TASK DATA:
════

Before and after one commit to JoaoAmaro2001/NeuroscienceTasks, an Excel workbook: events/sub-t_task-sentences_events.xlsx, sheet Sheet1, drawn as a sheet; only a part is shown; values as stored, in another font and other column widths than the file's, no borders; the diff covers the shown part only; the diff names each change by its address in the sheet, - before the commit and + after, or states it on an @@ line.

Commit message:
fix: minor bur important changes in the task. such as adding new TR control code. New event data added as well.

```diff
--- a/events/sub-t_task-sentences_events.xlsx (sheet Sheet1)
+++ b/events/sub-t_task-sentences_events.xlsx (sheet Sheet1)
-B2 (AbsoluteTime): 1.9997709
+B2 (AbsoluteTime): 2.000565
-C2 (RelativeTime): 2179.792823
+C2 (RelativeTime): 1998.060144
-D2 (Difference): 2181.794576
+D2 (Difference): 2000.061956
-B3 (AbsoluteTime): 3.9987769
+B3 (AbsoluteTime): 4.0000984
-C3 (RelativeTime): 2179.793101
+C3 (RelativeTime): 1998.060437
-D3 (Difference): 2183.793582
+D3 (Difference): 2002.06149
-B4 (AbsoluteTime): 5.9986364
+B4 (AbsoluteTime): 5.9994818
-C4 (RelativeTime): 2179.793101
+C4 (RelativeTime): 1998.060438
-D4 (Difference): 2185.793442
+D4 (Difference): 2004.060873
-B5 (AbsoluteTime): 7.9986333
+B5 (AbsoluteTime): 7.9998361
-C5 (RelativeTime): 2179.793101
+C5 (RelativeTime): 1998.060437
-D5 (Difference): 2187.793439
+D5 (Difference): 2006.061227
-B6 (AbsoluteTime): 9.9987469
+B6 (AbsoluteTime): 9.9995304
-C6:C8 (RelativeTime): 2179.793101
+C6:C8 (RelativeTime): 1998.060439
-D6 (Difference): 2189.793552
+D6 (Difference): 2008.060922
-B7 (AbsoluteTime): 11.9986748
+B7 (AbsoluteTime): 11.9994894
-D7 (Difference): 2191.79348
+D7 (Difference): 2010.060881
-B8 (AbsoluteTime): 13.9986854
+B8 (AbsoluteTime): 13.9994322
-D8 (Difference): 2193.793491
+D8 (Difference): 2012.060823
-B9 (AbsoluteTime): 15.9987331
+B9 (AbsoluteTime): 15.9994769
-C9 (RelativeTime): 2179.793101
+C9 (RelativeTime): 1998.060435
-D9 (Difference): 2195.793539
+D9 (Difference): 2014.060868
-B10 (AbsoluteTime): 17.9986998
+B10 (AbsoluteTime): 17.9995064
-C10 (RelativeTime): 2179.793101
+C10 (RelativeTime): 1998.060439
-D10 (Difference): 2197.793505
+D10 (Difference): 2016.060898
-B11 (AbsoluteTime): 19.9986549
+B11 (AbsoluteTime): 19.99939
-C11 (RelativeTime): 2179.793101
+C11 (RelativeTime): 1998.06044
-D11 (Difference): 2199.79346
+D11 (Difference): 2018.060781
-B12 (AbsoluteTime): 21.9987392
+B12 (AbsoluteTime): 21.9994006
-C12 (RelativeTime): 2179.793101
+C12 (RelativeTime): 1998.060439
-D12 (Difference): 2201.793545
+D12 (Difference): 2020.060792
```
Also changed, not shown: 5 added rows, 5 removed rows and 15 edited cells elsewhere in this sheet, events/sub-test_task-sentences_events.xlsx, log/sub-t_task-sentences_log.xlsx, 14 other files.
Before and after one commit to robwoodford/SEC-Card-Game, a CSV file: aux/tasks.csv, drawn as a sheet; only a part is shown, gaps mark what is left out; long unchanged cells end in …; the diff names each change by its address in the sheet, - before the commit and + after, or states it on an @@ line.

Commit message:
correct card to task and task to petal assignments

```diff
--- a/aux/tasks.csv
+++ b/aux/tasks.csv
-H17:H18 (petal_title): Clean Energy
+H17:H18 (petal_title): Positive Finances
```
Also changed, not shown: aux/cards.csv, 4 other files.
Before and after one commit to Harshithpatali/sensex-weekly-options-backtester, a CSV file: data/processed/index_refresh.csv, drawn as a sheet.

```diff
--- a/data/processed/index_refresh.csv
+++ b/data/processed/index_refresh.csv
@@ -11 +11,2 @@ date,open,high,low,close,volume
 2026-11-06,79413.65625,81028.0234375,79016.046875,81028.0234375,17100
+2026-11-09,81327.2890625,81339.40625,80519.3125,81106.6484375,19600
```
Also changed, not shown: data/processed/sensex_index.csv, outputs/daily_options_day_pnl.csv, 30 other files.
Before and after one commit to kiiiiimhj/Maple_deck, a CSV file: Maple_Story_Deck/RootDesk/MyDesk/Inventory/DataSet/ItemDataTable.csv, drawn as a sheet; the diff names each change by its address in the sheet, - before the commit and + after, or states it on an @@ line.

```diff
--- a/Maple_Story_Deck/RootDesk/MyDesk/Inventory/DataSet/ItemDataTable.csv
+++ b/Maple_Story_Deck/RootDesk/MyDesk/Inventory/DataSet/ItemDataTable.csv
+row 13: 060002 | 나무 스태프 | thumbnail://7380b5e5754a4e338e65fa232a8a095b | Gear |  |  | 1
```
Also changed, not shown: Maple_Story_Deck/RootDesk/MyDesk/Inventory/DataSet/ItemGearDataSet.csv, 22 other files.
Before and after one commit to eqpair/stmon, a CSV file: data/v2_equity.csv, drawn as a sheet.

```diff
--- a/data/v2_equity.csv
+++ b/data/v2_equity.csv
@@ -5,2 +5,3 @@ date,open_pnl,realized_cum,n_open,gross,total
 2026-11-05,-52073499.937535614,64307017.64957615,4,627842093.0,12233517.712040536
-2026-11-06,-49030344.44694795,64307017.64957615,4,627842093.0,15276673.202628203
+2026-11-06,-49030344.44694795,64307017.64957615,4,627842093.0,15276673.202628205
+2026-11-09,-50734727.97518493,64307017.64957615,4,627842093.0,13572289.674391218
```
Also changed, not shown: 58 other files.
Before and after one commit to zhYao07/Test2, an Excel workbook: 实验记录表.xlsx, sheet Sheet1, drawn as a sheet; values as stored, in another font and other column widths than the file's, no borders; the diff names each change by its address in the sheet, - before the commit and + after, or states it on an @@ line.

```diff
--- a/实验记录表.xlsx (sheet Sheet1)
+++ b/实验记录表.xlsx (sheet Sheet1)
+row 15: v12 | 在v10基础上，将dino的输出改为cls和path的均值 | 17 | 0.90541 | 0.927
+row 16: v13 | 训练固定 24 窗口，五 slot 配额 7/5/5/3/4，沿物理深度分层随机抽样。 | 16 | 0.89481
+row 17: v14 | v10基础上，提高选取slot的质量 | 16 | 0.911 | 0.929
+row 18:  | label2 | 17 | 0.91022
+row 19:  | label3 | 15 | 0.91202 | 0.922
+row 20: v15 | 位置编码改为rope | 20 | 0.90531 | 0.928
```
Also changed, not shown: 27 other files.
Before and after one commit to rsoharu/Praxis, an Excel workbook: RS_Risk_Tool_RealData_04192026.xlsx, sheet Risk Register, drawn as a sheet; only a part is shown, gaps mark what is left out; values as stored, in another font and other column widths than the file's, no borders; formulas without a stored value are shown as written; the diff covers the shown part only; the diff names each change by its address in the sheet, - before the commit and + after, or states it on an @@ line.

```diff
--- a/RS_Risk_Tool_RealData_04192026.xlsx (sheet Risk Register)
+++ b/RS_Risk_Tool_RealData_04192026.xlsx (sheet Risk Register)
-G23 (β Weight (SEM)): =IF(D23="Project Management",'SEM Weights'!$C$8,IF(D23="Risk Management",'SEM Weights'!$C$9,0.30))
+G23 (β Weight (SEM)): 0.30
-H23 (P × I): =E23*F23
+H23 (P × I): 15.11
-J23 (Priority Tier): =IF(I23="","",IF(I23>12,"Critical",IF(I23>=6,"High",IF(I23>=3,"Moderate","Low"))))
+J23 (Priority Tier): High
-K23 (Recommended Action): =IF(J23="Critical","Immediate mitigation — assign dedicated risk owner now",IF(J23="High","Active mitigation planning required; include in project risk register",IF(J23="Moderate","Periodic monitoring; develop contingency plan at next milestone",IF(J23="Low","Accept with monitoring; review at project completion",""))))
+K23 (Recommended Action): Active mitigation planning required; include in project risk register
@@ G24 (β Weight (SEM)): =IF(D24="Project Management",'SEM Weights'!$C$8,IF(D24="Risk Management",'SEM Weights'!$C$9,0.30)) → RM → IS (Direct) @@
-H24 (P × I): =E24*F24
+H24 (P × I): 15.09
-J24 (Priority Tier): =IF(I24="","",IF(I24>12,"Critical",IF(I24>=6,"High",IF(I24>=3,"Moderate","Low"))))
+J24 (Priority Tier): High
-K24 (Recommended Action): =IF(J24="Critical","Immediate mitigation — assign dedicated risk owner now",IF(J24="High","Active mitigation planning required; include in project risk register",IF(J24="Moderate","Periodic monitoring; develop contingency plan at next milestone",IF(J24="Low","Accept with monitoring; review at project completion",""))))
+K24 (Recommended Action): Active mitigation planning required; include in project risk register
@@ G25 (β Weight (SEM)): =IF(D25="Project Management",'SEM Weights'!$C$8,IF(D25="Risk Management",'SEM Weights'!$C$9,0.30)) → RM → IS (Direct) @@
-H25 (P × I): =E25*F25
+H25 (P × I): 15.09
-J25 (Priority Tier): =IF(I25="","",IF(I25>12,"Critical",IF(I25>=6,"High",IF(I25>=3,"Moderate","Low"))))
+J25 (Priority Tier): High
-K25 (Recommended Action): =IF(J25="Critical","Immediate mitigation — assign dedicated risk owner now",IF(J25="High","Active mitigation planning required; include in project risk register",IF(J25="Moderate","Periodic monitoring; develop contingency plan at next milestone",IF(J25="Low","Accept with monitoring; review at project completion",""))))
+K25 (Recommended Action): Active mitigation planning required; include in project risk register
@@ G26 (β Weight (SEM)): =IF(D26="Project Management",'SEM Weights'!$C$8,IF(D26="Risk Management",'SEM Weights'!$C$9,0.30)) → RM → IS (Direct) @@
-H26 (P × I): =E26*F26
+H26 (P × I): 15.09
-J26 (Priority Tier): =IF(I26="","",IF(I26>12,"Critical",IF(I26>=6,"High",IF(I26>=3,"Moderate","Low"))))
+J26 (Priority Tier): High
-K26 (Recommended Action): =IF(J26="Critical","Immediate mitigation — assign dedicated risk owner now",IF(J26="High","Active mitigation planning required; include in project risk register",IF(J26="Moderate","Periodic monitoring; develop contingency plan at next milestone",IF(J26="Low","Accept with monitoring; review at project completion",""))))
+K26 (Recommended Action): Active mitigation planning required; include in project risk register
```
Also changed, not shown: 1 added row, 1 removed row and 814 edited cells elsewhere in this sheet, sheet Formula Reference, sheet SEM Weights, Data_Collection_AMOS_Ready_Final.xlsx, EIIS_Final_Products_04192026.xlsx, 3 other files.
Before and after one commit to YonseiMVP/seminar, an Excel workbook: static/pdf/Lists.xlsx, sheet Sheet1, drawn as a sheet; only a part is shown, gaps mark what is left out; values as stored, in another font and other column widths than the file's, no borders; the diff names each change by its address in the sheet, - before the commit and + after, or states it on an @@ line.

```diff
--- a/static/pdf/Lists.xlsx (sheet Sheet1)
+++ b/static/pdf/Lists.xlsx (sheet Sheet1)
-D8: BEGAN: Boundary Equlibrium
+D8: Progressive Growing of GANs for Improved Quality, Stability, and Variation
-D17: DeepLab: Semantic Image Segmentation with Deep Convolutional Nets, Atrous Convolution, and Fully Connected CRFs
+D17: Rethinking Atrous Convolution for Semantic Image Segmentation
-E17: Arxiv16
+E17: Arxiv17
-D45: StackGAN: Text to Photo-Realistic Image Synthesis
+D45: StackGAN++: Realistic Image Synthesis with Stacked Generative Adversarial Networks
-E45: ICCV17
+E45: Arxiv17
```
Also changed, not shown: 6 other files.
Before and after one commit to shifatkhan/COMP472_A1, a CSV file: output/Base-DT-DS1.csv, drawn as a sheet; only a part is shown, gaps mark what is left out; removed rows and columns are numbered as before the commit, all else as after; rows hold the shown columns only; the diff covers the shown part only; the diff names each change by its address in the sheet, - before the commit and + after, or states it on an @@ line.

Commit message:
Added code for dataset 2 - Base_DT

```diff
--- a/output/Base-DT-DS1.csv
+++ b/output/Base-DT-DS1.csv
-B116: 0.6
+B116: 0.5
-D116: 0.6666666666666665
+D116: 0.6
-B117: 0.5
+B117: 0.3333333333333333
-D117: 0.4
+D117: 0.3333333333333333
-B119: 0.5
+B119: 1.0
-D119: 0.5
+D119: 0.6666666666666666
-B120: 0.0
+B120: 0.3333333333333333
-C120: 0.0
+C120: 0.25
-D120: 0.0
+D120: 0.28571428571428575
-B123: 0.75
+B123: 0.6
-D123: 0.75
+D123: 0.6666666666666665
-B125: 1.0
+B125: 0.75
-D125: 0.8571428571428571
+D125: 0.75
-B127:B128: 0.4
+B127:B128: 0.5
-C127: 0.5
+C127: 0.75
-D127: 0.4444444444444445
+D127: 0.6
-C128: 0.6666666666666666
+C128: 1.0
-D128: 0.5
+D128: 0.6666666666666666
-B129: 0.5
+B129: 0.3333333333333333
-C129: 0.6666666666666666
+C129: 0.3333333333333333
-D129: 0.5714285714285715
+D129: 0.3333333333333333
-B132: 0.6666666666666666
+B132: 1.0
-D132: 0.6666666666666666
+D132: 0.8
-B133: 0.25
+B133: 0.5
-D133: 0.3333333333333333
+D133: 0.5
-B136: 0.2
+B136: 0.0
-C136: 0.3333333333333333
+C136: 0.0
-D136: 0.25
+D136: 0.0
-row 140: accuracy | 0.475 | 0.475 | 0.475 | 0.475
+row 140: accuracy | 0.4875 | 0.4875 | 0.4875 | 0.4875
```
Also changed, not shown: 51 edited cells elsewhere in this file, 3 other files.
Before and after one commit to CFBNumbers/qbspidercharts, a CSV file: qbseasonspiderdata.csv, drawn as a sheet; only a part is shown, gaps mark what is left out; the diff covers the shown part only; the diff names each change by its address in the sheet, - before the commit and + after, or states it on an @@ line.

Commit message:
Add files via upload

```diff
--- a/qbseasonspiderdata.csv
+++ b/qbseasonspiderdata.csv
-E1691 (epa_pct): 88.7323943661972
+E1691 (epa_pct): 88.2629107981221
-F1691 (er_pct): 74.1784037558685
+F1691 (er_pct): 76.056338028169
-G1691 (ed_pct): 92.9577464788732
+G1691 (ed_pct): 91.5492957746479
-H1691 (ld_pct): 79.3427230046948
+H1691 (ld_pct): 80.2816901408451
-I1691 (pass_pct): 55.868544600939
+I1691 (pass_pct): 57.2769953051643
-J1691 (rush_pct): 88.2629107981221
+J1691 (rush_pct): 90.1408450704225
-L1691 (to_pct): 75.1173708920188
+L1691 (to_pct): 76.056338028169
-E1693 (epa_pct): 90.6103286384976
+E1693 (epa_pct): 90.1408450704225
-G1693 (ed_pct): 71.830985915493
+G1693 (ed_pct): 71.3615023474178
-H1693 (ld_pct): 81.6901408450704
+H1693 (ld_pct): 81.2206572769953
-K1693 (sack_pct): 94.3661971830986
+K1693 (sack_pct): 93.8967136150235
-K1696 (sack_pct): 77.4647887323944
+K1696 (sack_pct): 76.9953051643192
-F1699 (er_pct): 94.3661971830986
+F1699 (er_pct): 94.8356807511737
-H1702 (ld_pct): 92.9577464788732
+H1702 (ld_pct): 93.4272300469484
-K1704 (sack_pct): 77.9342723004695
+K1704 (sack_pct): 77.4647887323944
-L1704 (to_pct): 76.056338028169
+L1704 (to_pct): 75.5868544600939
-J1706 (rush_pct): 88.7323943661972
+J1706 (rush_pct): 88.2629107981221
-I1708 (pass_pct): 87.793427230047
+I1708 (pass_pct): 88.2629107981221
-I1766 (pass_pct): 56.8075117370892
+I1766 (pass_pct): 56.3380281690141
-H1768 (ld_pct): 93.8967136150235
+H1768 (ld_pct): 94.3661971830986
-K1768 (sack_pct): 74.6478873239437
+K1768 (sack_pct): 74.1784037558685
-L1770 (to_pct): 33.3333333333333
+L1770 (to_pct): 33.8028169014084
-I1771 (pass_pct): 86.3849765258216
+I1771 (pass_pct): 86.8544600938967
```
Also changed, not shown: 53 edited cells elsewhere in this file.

════

EXERCISE GOAL: Filter the listing for the word "qbseasonspiderdata" and copy every line that holds it.

RESULT FOR THIS TASK:
Before and after one commit to CFBNumbers/qbspidercharts, a CSV file: qbseasonspiderdata.csv, drawn as a sheet; only a part is shown, gaps mark what is left out; the diff covers the shown part only; the diff names each change by its address in the sheet, - before the commit and + after, or states it on an @@ line.
--- a/qbseasonspiderdata.csv
+++ b/qbseasonspiderdata.csv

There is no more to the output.